I tweaked the sugar to cinnamon ratio and adjusted the baking time until the resulting cookies were deemed “perfect” by my Husband. We do not take his praise lightly around here, folks. No, no. It’s a BIG deal!
And the flavor actually improved on the second day!
Just look how chewy and soft they are!!
Why is it that you can roll something in cinnamon sugar and BOOM it’s exponentially more delicious?
I get a kick out of culinary history and random bits of information, which is why my vintage cookbook collection no longer fits on it’s designated shelf. Oops…
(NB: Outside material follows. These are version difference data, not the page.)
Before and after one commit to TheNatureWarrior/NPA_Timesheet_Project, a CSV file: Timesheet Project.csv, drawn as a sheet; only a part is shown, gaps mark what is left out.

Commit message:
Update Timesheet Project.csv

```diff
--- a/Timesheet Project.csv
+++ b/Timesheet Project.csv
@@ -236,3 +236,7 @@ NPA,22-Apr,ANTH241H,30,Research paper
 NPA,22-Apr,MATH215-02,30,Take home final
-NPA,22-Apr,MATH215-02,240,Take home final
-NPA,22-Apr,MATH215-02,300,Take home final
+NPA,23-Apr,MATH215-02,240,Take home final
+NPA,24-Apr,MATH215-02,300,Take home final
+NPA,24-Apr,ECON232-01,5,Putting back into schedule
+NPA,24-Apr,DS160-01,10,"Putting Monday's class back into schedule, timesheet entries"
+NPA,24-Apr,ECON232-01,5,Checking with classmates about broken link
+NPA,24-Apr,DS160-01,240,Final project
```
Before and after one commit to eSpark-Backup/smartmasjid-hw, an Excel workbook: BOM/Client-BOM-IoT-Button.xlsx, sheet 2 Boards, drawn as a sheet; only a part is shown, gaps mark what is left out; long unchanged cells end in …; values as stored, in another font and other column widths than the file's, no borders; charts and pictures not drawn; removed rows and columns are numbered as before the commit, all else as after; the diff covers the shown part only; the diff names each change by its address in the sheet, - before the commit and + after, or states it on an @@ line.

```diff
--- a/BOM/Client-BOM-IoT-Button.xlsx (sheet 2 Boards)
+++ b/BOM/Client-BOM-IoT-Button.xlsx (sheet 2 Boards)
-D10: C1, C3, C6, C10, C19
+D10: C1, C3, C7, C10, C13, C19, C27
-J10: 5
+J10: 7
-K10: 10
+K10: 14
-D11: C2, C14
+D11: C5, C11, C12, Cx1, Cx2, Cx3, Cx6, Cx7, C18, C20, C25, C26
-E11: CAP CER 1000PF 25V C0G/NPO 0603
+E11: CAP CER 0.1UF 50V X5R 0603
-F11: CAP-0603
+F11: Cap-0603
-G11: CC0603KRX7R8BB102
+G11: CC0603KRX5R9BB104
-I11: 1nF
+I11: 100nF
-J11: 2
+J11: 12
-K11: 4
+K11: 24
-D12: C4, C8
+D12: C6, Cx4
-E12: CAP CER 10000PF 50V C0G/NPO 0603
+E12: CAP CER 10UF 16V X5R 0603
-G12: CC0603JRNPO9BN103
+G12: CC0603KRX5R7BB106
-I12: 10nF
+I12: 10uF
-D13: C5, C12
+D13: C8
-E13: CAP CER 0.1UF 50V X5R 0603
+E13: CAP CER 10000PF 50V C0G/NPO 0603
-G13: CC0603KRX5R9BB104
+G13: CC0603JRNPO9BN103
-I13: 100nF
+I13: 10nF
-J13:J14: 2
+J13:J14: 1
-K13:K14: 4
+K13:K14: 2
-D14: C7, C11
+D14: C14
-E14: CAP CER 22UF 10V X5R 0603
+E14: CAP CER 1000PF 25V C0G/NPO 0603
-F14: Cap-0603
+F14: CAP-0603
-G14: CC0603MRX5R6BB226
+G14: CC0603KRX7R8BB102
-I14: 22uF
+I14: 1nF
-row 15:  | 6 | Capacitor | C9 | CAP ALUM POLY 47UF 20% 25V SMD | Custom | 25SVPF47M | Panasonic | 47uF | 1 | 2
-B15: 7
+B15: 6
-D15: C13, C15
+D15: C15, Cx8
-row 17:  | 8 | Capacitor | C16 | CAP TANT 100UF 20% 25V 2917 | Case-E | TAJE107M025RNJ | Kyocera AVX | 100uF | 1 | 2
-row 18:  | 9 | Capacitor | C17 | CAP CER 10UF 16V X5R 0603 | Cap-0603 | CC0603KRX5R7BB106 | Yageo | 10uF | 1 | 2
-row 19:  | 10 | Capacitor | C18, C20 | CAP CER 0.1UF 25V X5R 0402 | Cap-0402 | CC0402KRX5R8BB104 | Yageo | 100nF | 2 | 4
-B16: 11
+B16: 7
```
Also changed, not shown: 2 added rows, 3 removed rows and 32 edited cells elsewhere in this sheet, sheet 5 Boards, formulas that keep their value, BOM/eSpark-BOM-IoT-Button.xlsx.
Snickerdoodles originated in New England and differentiate themselves from sugar cookies by the addition of baking soda and cream of tartar.
In my vintage cookbooks, the few that actually had Snickerdoodles, they were not rolled in cinnamon sugar and they had nuts. Rolling them in cinnamon sugar seems to be a fairly recent evolution. And a tasty one at that!
Some people think that the perfect Snickerdoodle has an almost cakey interior, but I disagree. I believe it should just be a slightly less dense cookie. Which is why I was pleased that the vintage cookbook, Better Homes and Gardens Heritage Cook Book, I used, only had ½ teaspoon of baking soda, so the resulting cookie wasn’t too airy. Perfectly chewy!
- Preheat oven to 375 and line two baking sheets with parchment paper.
- Combine flour, baking soda, and cream of tartar in a medium mixing bowl. Whisk to combine. Set aside.
- Cream butter and sugar in the base of a stand mixer until light and fluffy. Add eggs, one at a time beating until incorporated.
- Beat in milk and vanilla until well combined, being careful not to over mix.
- Slowly add the flour mixture and mix until combined.
- In a small bowl whisk together 1 ½ teaspoons cinnamon and 6 tablespoons granulated sugar. Form dough into balls that are approximately the size of ping pong or golf balls. Roll in the cinnamon sugar to generously coat. Place 1 inch apart on baking sheet and flatten slightly with a glass.
- Bake 9 minutes and let cool completely on a wire rack. Do not overbake!!